**TASK DETAILS**:
If a line of the data below holds the word "html", list it.

Web document revisions:
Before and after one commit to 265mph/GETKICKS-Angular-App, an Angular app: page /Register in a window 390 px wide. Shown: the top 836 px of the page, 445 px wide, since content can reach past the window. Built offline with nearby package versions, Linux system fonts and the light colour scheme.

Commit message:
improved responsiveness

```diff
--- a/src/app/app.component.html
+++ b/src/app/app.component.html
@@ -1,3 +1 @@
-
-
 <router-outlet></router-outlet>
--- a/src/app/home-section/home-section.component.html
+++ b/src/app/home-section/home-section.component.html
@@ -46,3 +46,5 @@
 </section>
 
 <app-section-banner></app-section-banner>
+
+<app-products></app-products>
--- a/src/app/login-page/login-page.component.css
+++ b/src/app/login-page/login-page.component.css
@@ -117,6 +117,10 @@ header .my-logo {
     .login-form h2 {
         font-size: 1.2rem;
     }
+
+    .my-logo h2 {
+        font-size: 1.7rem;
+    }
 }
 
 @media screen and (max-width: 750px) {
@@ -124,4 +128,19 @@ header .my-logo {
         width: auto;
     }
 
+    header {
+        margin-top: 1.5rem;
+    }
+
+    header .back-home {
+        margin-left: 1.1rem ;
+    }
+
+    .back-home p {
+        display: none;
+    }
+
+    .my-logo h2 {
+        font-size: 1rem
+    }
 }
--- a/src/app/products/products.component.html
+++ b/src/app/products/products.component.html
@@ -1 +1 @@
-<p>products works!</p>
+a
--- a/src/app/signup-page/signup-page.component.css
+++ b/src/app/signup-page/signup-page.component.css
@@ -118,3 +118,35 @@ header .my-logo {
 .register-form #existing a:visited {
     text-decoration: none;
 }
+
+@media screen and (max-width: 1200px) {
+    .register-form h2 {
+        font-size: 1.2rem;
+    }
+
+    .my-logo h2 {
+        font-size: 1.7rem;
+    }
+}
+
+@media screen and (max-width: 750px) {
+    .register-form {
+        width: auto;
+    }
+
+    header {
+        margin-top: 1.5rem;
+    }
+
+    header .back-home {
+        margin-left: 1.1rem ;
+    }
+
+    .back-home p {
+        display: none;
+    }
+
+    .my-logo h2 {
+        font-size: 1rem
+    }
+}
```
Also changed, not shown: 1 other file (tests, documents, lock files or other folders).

**WORKED SOLUTION**:
--- a/src/app/app.component.html
+++ b/src/app/app.component.html
--- a/src/app/home-section/home-section.component.html
+++ b/src/app/home-section/home-section.component.html
--- a/src/app/products/products.component.html
+++ b/src/app/products/products.component.html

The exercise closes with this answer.